The Baltic Tigers after 20 years: is Russia extending a helping hand?

By Česlovas Iškauskas

On the New Year eve the Russian media started escalating the issue of Baltic countries’ future and their place in the region. The forecasts concerning future of the three Baltic States are far from promising. Yet most importantly, the efforts are made to withdraw Lithuania, Latvia and Estonia from the general European context by suggesting Eastern values to these countries.

I’ve read the interview to the agency Regnum by Dmitry Kondrashov, editor-in-chief of the “Baltic Peace” and coordinator of the Committee of the initiative “International Russia”. The author used to work in this Kremlin-backed agency and was president of the news agency Rosbalt. He writes articles on culture and coactivity of Russian speaking population and analyses the manifestation of Nazism and extremism in the region, including future prospects of the Baltic States.

The analyst starts the interview from comparing the celebration of seasonal traditions in Russia and in the so called “Pribaltica”. While speaking about the political elite of the region, Dmitry Kondrashov originates it back to 1947, when Lavrenty Beria started executing the horrific Stalin’s orders. The author calls this “korenisation” i.e. “incrustation”. According to Dmitry Kondrashov, then Moscow was supported by the local elite which had local power and didn’t even dream about the federal centre.  Though this centre prohibited people from following any ideology, it tolerated religious holidays, e.g. Christmas.
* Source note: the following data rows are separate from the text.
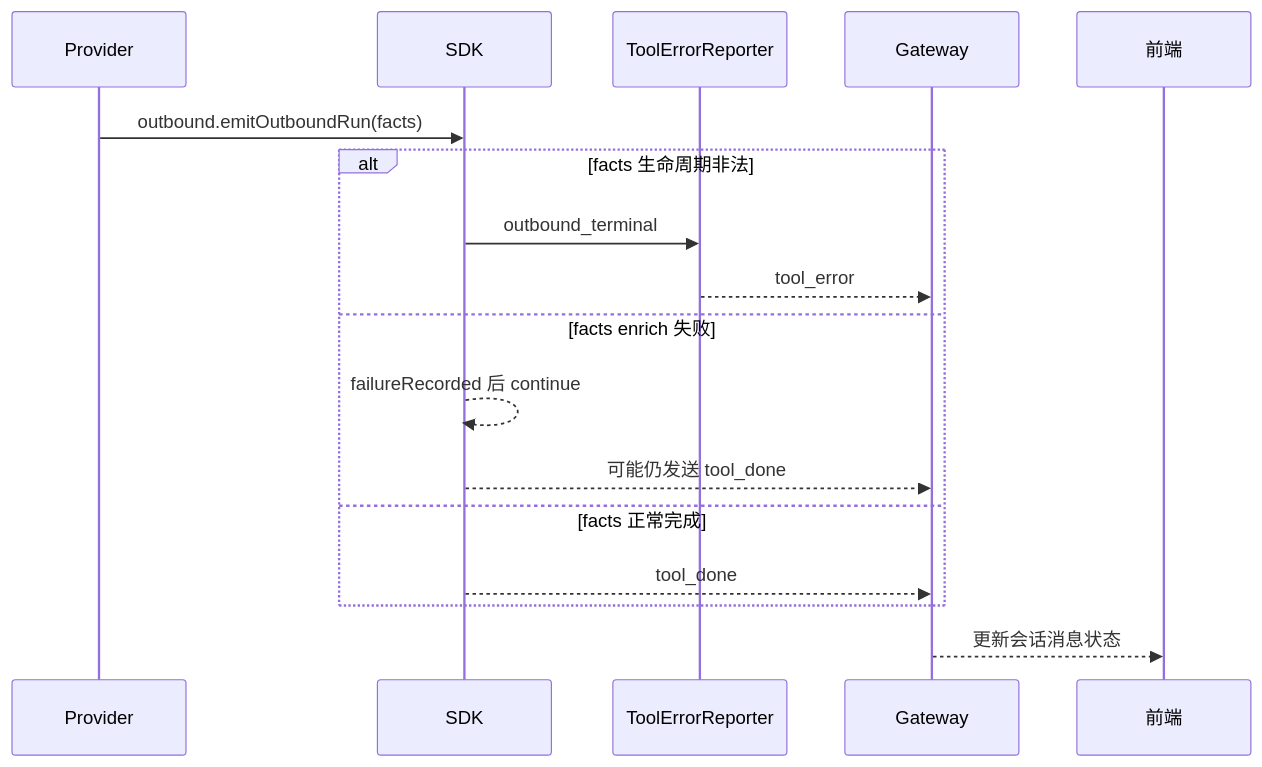
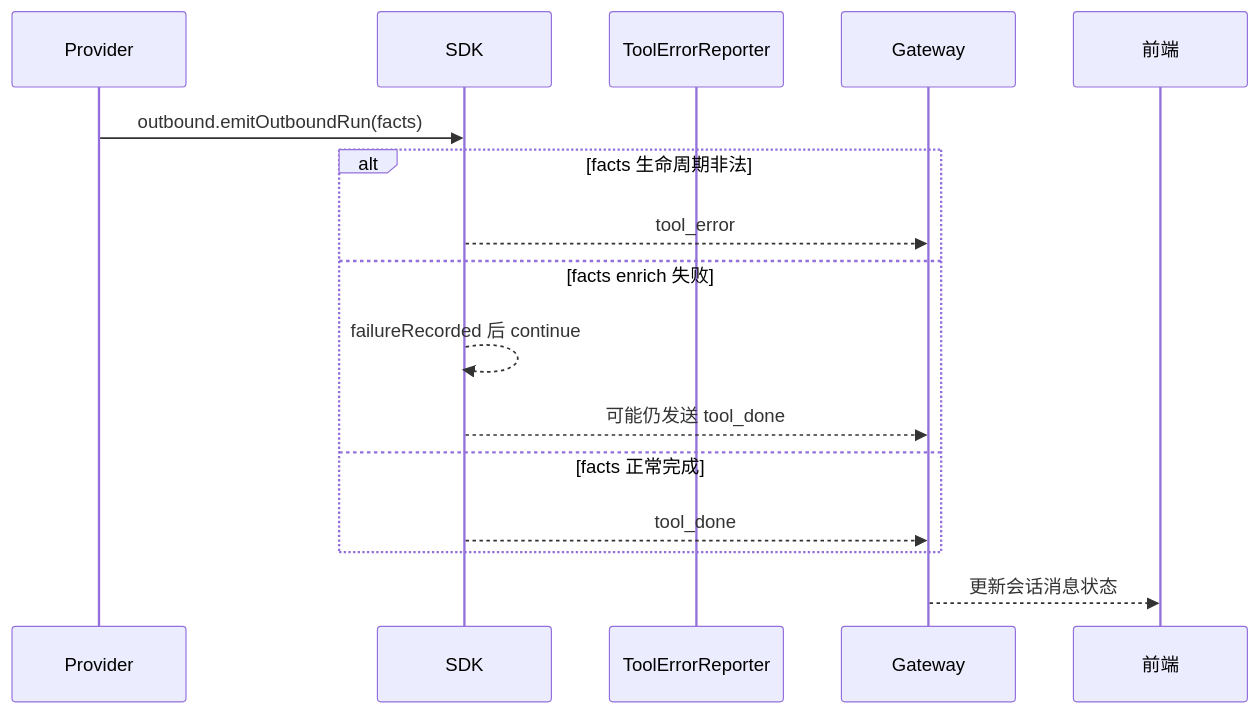
One commit to yuzhangCZ/agent-plugin changed the third of 3 diagrams in docs/design/bridge-runtime-sdk-tool-error-stage-matrix.md. Above: the diagram before and after it, drawn with Mermaid. The commit also changed other lines of this file and 4 other files, not shown here.

Commit message:
chore align terminal tool error stages

````diff
--- a/docs/design/bridge-runtime-sdk-tool-error-stage-matrix.md
+++ b/docs/design/bridge-runtime-sdk-tool-error-stage-matrix.md
@@ -103,20 +101,19 @@
 ```mermaid
 sequenceDiagram
     participant P as Provider
     participant SDK as SDK
     participant TER as ToolErrorReporter
     participant GW as Gateway
     participant FE as 前端
 
     P->>SDK: outbound.emitOutboundRun(facts)
     alt facts 生命周期非法
-        SDK->>TER: outbound_terminal
-        TER-->>GW: tool_error
+        SDK-->>GW: tool_error
     else facts enrich 失败
         SDK-->>SDK: failureRecorded 后 continue
         SDK-->>GW: 可能仍发送 tool_done
     else facts 正常完成
         SDK-->>GW: tool_done
     end
     GW-->>FE: 更新会话消息状态
 ```
````
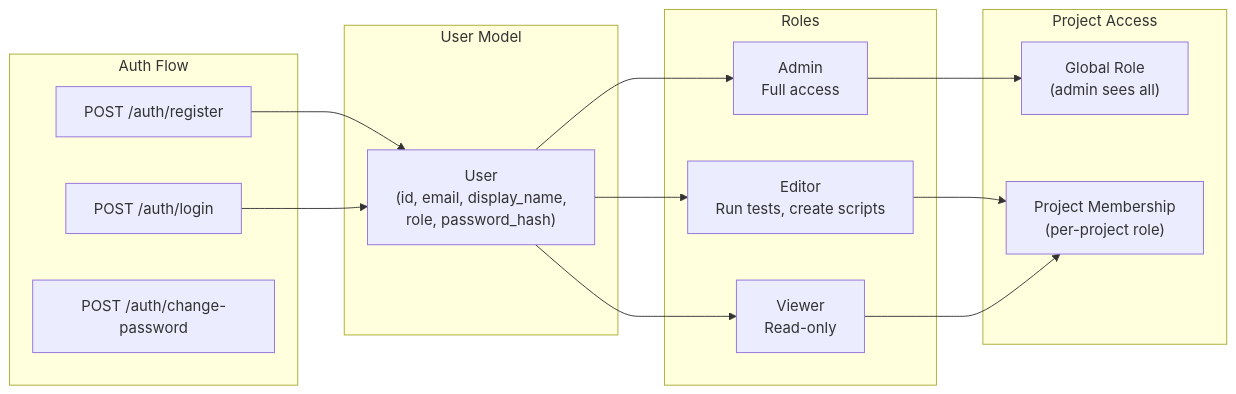
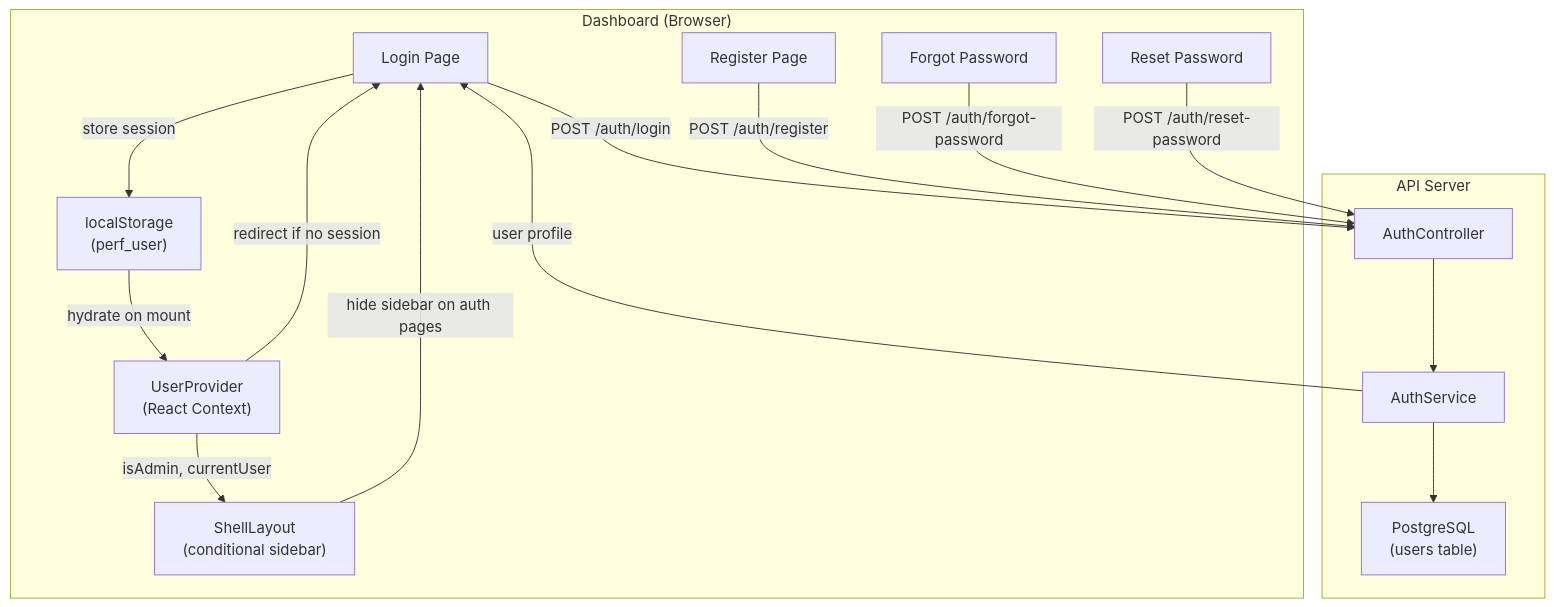
One commit to jj-shen99/uxperf changed the eighth of 9 diagrams in docs/ARCHITECTURE.md. Above: the diagram before and after it, drawn with Mermaid. The commit also changed other lines of this file and 54 other files, not shown here.

First line of the commit message:
fix: resolve webpack cache TypeError, rename Browser Rendering → Content Rendering, add cron reference, consolidate duplicate headers, add regression/integration tests for user_id ownership

````diff
--- a/docs/ARCHITECTURE.md
+++ b/docs/ARCHITECTURE.md
@@ -484,32 +486,31 @@
 ```mermaid
-graph LR
-    subgraph "Auth Flow"
-        Register["POST /auth/register"]
-        Login["POST /auth/login"]
-        ChangePW["POST /auth/change-password"]
+graph TB
+    subgraph "Dashboard (Browser)"
+        LP["Login Page"]
+        RP["Register Page"]
+        FP["Forgot Password"]
+        RSP["Reset Password"]
+        LS["localStorage<br/>(perf_user)"]
+        UP["UserProvider<br/>(React Context)"]
+        SL["ShellLayout<br/>(conditional sidebar)"]
     end
 
-    subgraph "User Model"
-        User["User<br/>(id, email, display_name,<br/>role, password_hash)"]
+    subgraph "API Server"
+        AuthC["AuthController"]
+        AuthS["AuthService"]
+        DB["PostgreSQL<br/>(users table)"]
     end
 
-    subgraph "Roles"
-        Admin["Admin<br/>Full access"]
-        Editor["Editor<br/>Run tests, create scripts"]
-        Viewer["Viewer<br/>Read-only"]
-    end
+    LP -->|"POST /auth/login"| AuthC
+    RP -->|"POST /auth/register"| AuthC
+    FP -->|"POST /auth/forgot-password"| AuthC
+    RSP -->|"POST /auth/reset-password"| AuthC
+    AuthC --> AuthS --> DB
 
-    subgraph "Project Access"
-        Global["Global Role<br/>(admin sees all)"]
-        Membership["Project Membership<br/>(per-project role)"]
-    end
-
-    Register --> User
-    Login --> User
-    User --> Admin
-    User --> Editor
-    User --> Viewer
-    Admin --> Global
-    Editor --> Membership
-    Viewer --> Membership
+    AuthS -->|"user profile"| LP
+    LP -->|"store session"| LS
+    LS -->|"hydrate on mount"| UP
+    UP -->|"redirect if no session"| LP
+    UP -->|"isAdmin, currentUser"| SL
+    SL -->|"hide sidebar on auth pages"| LP
 ```
````
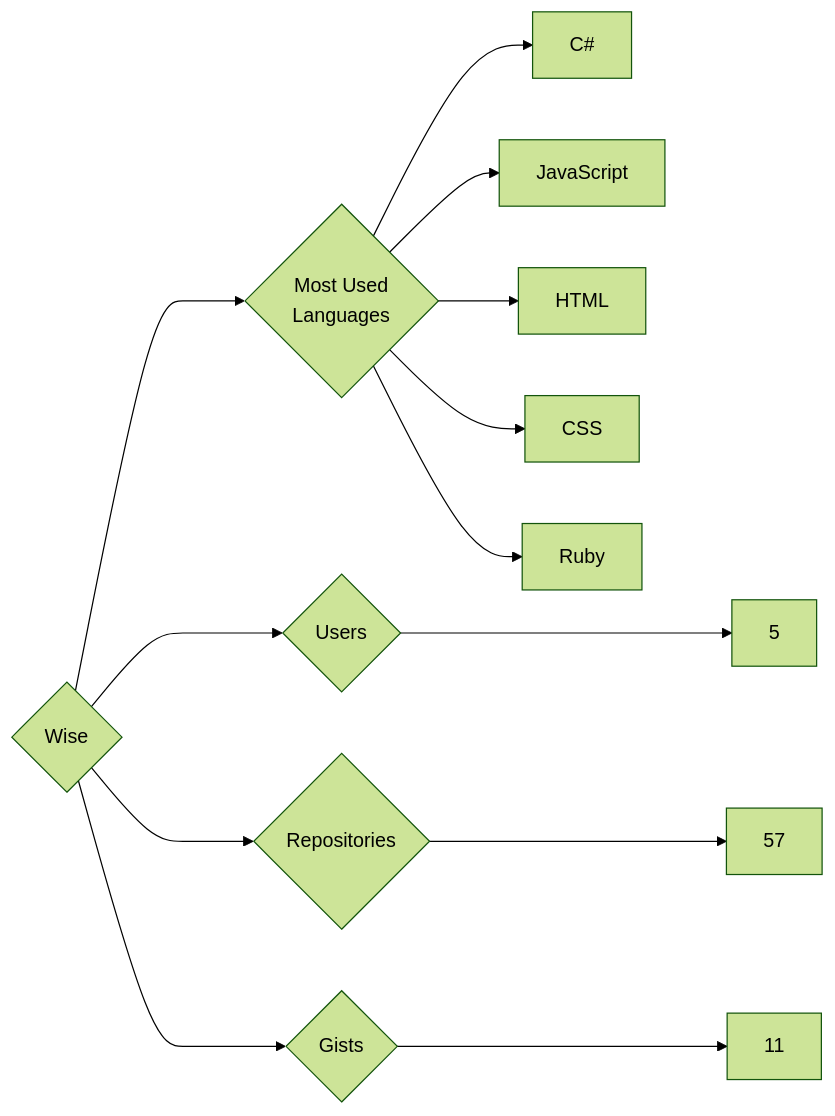
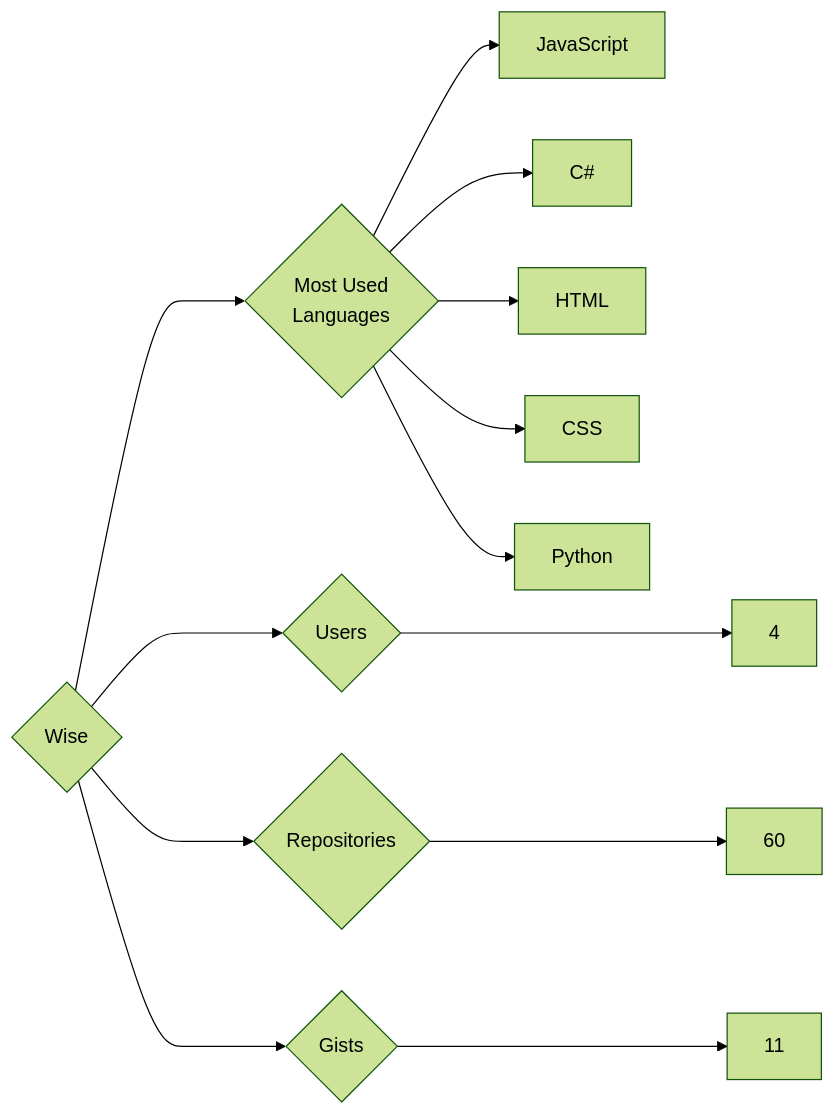
Before and after one commit to trickest/insiders: the diagram in targets/Wise/README.md, drawn with Mermaid (forest theme). The commit also changed 1389 other files, not shown here.

````diff
--- a/targets/Wise/README.md
+++ b/targets/Wise/README.md
@@ -3,13 +3,13 @@
 ```mermaid
 graph LR
 COMPANY_NAME{Wise}
-COMPANY_NAME ---> U{Users} ---> UN[5]
-COMPANY_NAME ---> R{Repositories} ---> RN[57]
+COMPANY_NAME ---> U{Users} ---> UN[4]
+COMPANY_NAME ---> R{Repositories} ---> RN[60]
 COMPANY_NAME ---> G{Gists} ---> GN[11]
 COMPANY_NAME ---> ML{Most Used<br>Languages}
+ML --> JavaScript[JavaScript]
 ML --> C#[C#]
-ML --> JavaScript[JavaScript]
 ML --> HTML[HTML]
 ML --> CSS[CSS]
-ML --> Ruby[Ruby]
+ML --> Python[Python]
 ```
````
The national elites were supplied by the federal centre, whereas russification is an invented concept (Dmitry Kondrashov).

Moscow“was so good” that, for instance, didn’t prohibit a soviet writer (later president of Estonia Lennart Meri) to communicate with the U.S. intellectuals. Consequently “Pribaltica” has become a “showcase” of the Soviet Union, whereas Estonia’s standard of living was higher than in Denmark (pursuant to CIA data provided by the Estonian writer Uno Lacht).

What ”Pribaltica” could expect in the future? According to the above interview, it has two options: either economic degradation (if priority is given to a titular nation) or prosperity in case of integration into Russian market. By this the efforts are made to prove that the plan for the establishment of the Eurasian Union (it is currently very popular in Russia) should also be attractive for the Baltic States.

On the New Year eve Russian Foreign Ministry issued a statement addressing the situation of Russian minorities in foreign countries. According to Konstantin Dolgov, the Ministry’s envoy on human rights, the rights of Russian speaking people are violated in the Baltic States, especially in Estonia and Latvia, including spreading Nazi ideas and the revision of the decisions of the Nuremberg Trials. “These are extremely dangerous trends, and we’ll continue to ask our partners to address this issue”, said Dolgov.

On the very last day of December the Italian magazine Limes published the article about Baltic States after 20 years of Independence. It says, regretfully, that neither Estonia, nor Latvia or Lithuania have desire to fight for freedom and that economic downturn killed the last seeds of patriotism. The article asks: where is solidarity of the Baltic States which was so strong during the singing revolution?

After the 1991 putsch in Moscow the three Baltic States quickly stepped away from Russia and started reforms which have brought the countries to the threshold of NATO and EU memberships. Limes asks: Why the Baltic Tigers have suddenly stopped? The 2008-2009 crisis had such a huge impact on Estonia, Lithuania and Latvia, that GDP in one of them (Latvia) dropped by 18 percent.

According to publication, this is the major issue determining the disagreements between the majority of population and ethnic minorities in Baltic States.  By the way, the article highlights that Lithuania has been hastily looking for the ways of taking away the control of supply of energy resources from Russia. Unfortunately, so far its efforts are in vain. The construction of the Visaginas Nuclear Power Plan has also been delayed.

The magazine quotes the British Daily Mail: if the Euro zone and the entire EU collapses, Russia will return to Baltic States and in 2015 will occupy Latvia, later Estonia and Lithuania and then Belarus and Moldova. Though Limes dissociates itself from the above fantasies, it says that history is in a constant process of change, the same could be said about the European integration or evaluation of the status of separate regions.

We can also assure that Independence of the Baltic States is very stable and that it is impossible to shatter it by any persuasion or expostulation. Let’s assume that Dmitry Kondrashov did know what he meant by the words that “then “Pribaltica” signed a civilization sentence and the current economic crisis enforced this sentence”. The EU is not able to help, whereas Russia with the army of Russian speaking population abroad can extend a helping hand.